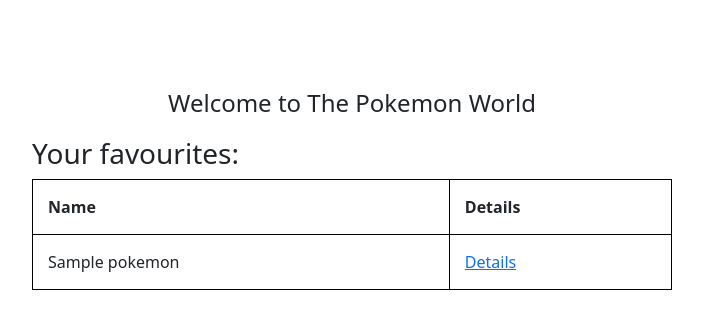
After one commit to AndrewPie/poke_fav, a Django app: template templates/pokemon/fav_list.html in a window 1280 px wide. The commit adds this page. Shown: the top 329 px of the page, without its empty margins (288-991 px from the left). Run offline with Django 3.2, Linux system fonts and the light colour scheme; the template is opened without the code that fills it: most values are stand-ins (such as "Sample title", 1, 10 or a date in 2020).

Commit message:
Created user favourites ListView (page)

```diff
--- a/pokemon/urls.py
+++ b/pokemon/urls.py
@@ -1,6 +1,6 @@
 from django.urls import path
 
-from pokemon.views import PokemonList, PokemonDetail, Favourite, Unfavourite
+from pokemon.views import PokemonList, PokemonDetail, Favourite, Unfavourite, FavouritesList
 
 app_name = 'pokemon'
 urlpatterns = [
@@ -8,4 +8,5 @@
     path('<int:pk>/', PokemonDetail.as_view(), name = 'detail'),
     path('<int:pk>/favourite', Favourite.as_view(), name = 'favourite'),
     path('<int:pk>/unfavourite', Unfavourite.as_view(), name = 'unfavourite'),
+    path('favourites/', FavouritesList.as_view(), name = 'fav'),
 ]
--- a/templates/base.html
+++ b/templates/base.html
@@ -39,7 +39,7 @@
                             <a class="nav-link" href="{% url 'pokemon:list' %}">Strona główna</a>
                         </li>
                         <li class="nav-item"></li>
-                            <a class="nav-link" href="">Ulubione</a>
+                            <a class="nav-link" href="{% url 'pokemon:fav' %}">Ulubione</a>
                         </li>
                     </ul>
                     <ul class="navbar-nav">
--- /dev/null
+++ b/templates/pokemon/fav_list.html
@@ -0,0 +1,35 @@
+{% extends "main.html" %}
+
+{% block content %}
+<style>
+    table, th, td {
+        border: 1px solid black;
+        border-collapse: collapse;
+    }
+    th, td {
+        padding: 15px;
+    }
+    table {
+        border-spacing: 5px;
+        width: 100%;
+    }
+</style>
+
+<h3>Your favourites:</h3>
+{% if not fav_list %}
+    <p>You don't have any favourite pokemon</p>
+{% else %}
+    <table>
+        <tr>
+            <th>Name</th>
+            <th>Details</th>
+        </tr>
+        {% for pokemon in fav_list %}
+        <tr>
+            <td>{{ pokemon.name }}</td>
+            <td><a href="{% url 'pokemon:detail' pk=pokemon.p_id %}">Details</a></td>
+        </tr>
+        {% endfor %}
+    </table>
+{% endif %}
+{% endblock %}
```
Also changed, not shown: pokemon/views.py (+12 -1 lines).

* * *

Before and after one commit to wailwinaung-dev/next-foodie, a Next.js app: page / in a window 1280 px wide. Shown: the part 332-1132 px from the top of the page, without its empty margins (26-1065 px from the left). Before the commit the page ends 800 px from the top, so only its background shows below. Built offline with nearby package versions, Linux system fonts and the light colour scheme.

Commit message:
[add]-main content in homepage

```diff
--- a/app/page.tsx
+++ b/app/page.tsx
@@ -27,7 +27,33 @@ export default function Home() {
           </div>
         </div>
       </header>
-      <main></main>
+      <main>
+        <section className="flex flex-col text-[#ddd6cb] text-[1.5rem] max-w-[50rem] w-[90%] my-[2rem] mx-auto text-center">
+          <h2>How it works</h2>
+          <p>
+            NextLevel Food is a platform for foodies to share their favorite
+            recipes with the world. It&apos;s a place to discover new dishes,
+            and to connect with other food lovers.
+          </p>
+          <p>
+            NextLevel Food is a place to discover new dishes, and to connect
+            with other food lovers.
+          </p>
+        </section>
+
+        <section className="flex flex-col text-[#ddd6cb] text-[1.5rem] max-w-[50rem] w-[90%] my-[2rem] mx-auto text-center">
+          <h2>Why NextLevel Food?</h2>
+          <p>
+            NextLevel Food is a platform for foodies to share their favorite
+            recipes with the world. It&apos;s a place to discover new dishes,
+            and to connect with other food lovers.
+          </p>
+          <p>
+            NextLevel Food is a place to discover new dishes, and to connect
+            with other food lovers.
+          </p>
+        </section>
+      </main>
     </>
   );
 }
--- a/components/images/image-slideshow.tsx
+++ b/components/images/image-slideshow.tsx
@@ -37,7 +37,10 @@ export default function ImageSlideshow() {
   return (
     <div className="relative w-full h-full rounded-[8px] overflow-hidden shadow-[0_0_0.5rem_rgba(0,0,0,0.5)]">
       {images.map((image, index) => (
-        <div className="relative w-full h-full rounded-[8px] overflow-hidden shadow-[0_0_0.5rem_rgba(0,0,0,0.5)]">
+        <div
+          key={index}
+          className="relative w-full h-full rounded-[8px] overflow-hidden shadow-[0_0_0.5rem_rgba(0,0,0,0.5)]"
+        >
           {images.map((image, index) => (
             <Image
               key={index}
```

==

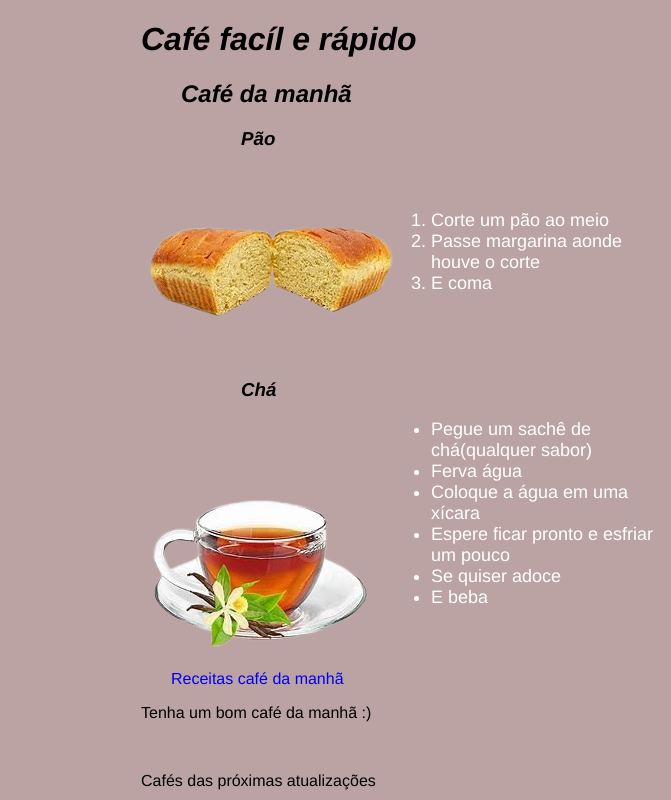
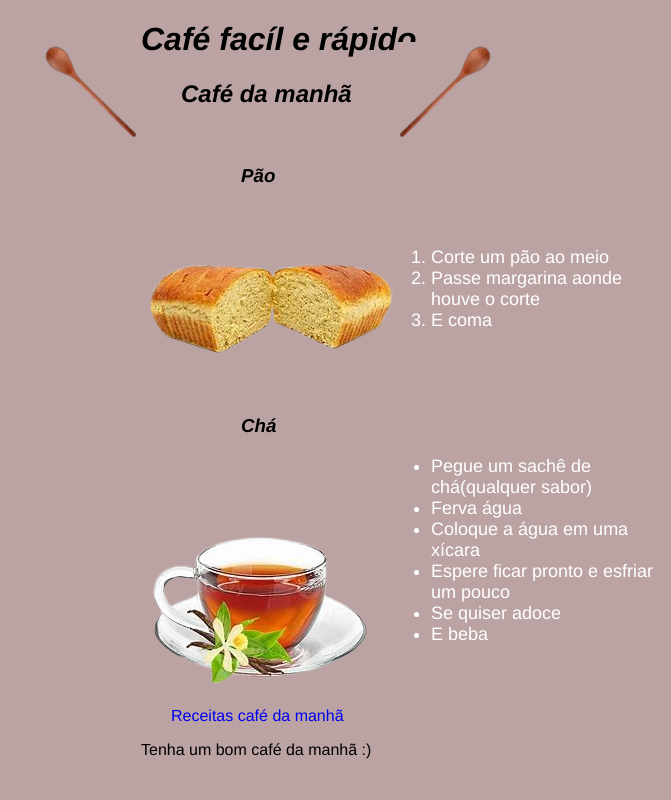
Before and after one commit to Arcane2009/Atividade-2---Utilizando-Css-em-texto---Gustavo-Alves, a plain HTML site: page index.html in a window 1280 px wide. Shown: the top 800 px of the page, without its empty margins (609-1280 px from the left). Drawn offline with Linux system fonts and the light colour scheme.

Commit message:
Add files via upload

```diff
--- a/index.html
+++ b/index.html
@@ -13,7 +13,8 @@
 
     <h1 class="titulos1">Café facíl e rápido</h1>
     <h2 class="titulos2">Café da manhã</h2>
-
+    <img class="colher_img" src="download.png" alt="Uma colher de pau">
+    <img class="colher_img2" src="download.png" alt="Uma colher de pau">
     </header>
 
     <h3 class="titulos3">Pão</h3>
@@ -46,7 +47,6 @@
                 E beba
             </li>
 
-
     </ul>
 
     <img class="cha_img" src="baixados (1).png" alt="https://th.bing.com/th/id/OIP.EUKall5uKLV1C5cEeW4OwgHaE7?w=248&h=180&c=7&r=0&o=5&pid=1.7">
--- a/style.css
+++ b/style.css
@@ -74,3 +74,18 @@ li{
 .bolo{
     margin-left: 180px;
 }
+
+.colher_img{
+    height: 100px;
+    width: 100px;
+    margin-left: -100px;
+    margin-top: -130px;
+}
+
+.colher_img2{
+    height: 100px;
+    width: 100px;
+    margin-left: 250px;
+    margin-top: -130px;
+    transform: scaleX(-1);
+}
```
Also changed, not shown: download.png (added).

What the exercise asks
If a line above holds the string "download", count it; give the final total as the only output.

The answer
3